LAFAYETTE, La. — Arkansas State coach Blake Anderson talked around the subject while Louisiana coach Mark Hudspeth avoided it completely.

LAFAYETTE, La. — Arkansas State coach Blake Anderson talked around the subject while Louisiana coach Mark Hudspeth avoided it completely.

Both know what’s at stake. Both know the importance of the outcome. Neither wants to fire the first shot.

No bother.

The road to a Sun Belt Conference championship winds through the swamplands of southern Louisiana to Cajun Field this evening for one of the most important games of the season when three-time defending league champion Arkansas State meets preseason favorite UL.

Kickoff is 7 p.m. The game will be broadcast nationally on ESPN2.

Despite the obvious situation, Anderson downplayed tonight’s matchup as just another week in the Belt.

"It’s the next of one of the 12 (on the schedule) and it’s a team that handed us our tail pretty good last year from what I can tell," the first-year ASU coach said. "It’s a team that everybody picked to be the conference champs, but that’s all it is. It’s just one of the games that’s left."

Oh well. So much for the big buildup of a showdown between Sun Belt contenders.

Hudspeth isn’t putting all of his eggs in the basket, either.

"Our season goal going in was to be 2-0 in conference, and now we have a new goal, to be 3-0 in the conference," Hudspeth said of the matchup. "It’s a one-game season. Whatever we find to do to be effective, that’s what we intend to do."

So the coaches aren’t diving into the hype. But the numbers suggest it should be as important, if not more so, as any game this season in determining the conference race.

Arkansas State (4-2 overall, 2-0 Sun Belt) has won three straight, including league wins over Louisiana-Monroe and Georgia State.

The Red Wolves lead the Sun Belt in total defense and rank third in total offense. They’re also coming in confident after throttling Georgia State 52-10.

Even Anderson won’t deny that.

"All in all, it was our most complete game," Anderson said.

Louisiana (3-3, 2-0) stumbled at the start of the season, losing three of its first four games while giving up 36 points a game. But the Cajuns have recovered nicely, winning their last two games, including a 34-10 blowout at Texas State one week ago.

UL ranks in the bottom half of most key categories in the Sun Belt overall, including ninth in total offense and eighth in total defense. The Cajuns are producing 461 yards offense and 34 points a game, but are giving up 425 yards and 31 points a game.

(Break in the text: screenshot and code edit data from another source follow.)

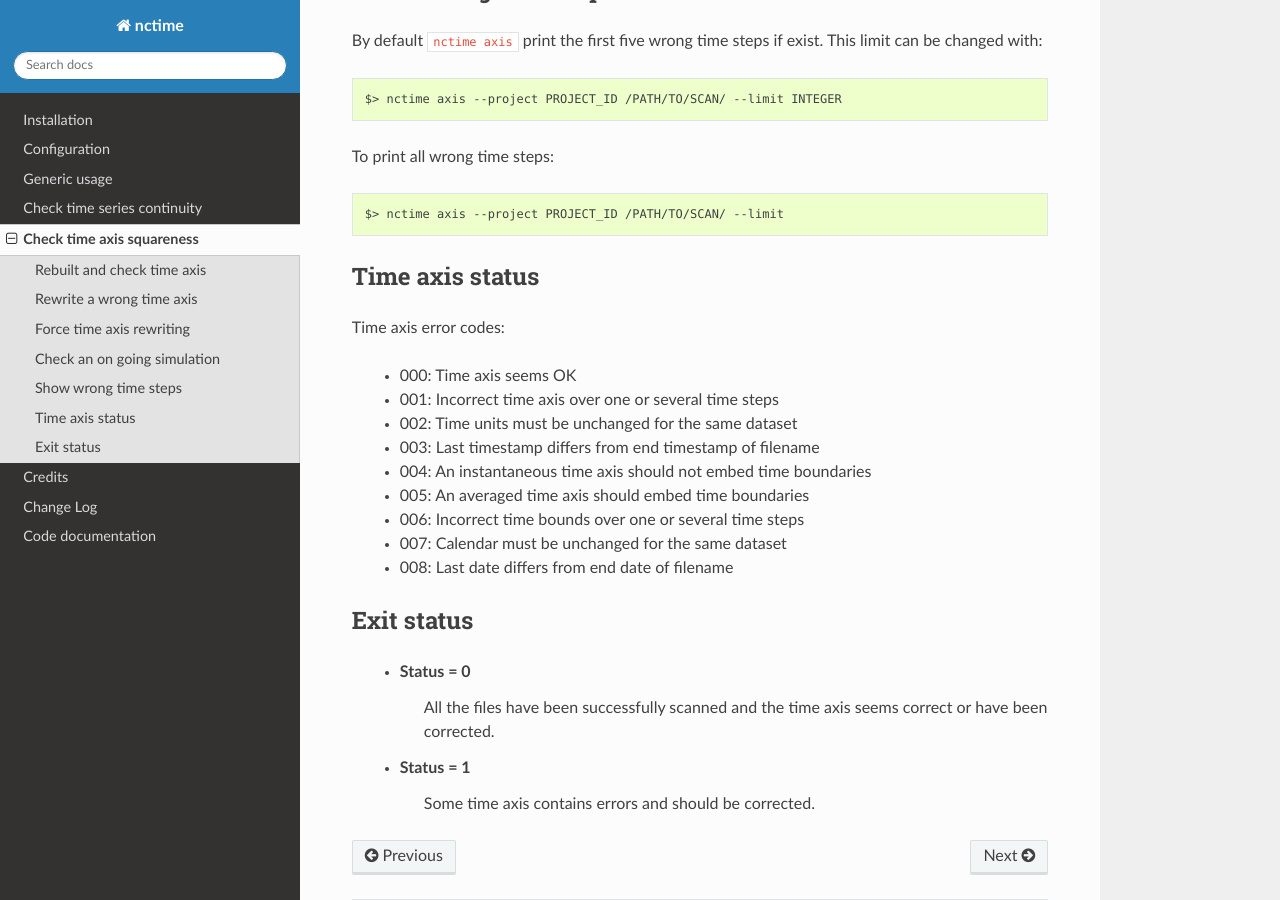
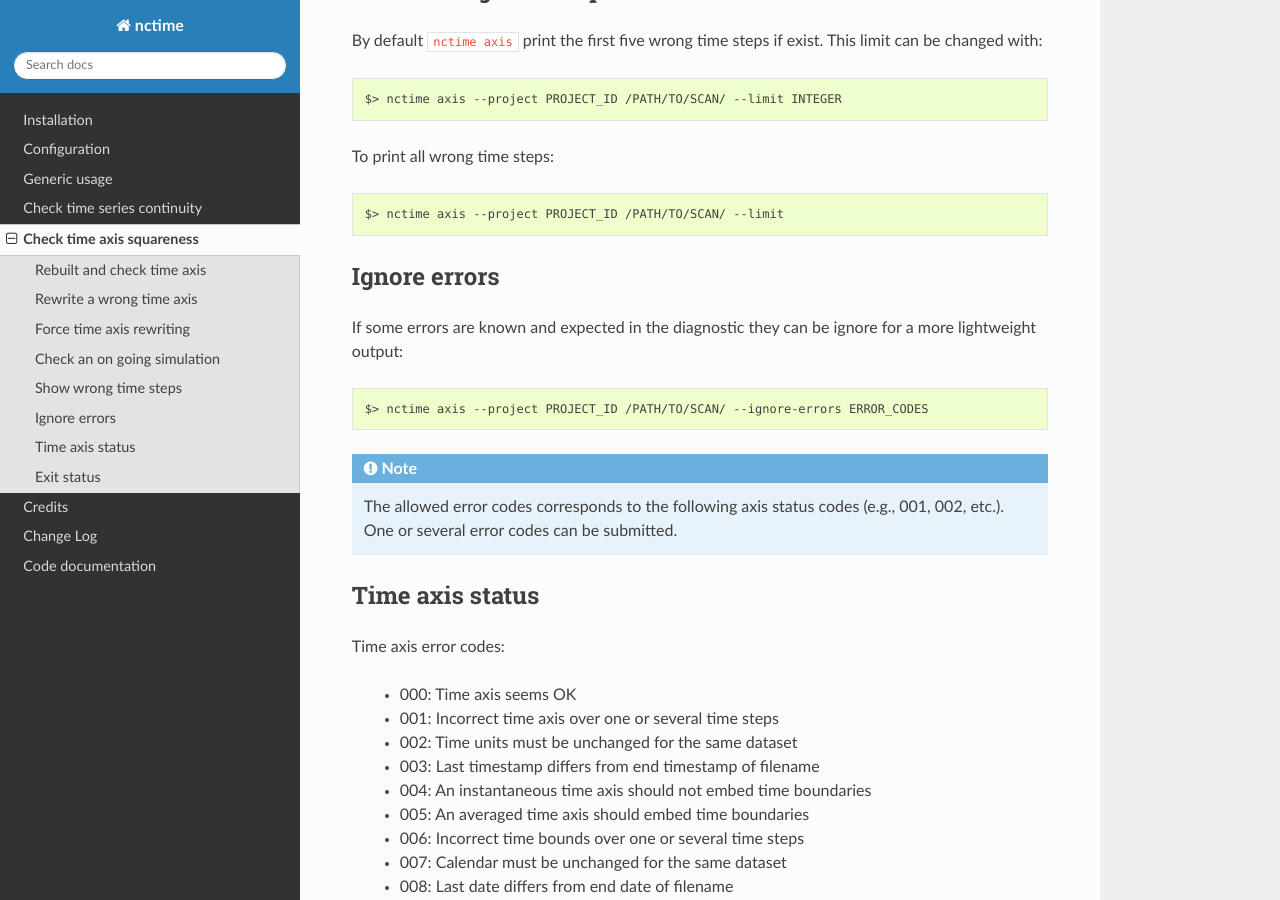
Before and after one commit to ESPRI-Mod/nctime, a Sphinx documentation site: the page built from docs/axis.rst, in a window 1280 px wide and 900 px high, scrolled down 1314 px. Built offline with Sphinx 7.4.7 and the Read the Docs theme 2.0.0, drawn with Linux system fonts in a browser that asks for light colours; pages that are not in the unit, such as notebooks, are missing from menus; the version number could not be read and is left out.

Commit message:
Doc update

```diff
--- a/docs/axis.rst
+++ b/docs/axis.rst
@@ -67,6 +67,19 @@ To print all wrong time steps:
 
    $> nctime axis --project PROJECT_ID /PATH/TO/SCAN/ --limit
 
+Ignore errors
+*************
+
+If some errors are known and expected in the diagnostic they can be ignore for a more lightweight output:
+
+.. code-block:: bash
+
+   $> nctime axis --project PROJECT_ID /PATH/TO/SCAN/ --ignore-errors ERROR_CODES
+
+
+.. note::  The allowed error codes corresponds to the following axis status codes (e.g., 001, 002, etc.). One or
+    several error codes can be submitted.
+
 Time axis status
 ****************
 
```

Anderson says the statistics are only good for clouding one’s judgment. He’s sure the Cajuns are better than the numbers suggest.

"They were picked to win the conference for a reason," Anderson said. "They’re athletic. It will be a huge challenge to travel down there and play at their place. We are going to have to eliminate the mistakes we made last week, and take a better energy level to their place."

While Anderson is keeping his thoughts to himself about the implications of tonight’s matchup, the Red Wolves are thinking quite a bit differently.

ASU quarterback Fredi Knighten, who is coming off the two best performances of his career, said it’s a championship game in his mind.

"I can’t speak for the other players on the team, but for me personally, I’m treating it like it’s a championship game," Knighten said. "It’s one of those games that can make or break a season."

Last year’s meeting had the very same early-season hype. But as it turned out, the outcome didn’t have the impact that was expected.

Louisiana bullied ASU in a midweek game that was also broadcast on national television, winning 23-7. But the two teams ended up tied for the Sun Belt title at the end of the season with 6-2 league records.

That loss still sticks with the Red Wolves.

"We all remember what happened last year on ESPN, on national television," said ASU sophomore Xavier Woodson, who made his first career start that night. "We basically want to get revenge. We don’t want have the same thing happen again."

Asked about the implications of tonight’s game, ASU linebacker Qushaun Lee didn’t seem nearly as interested about the Sun Belt Conference race angle as he is paying the Ragin’ Cajuns back.

"This game has importance to it just because we lost to them last year," Lee said.

Arkansas State running back Michael Gordon figures to be a key piece of the Red Wolves’ attack this evening.

Since coming back from injury, Gordon has been nearly unstoppable. He ran for 168 yards against Louisiana-Monroe, then piled up 188 yards and two touchdowns at Georgia State.

Gordon didn’t get to play in last year’s contest, but he’s just as motivated as ever. As far as the winner getting the upper hand in the Sun Belt race, Gordon isn’t concerned.

"Really, we are the masters of our own fate," Gordon said. "If we go out and play football like we should, everything will take care of itself."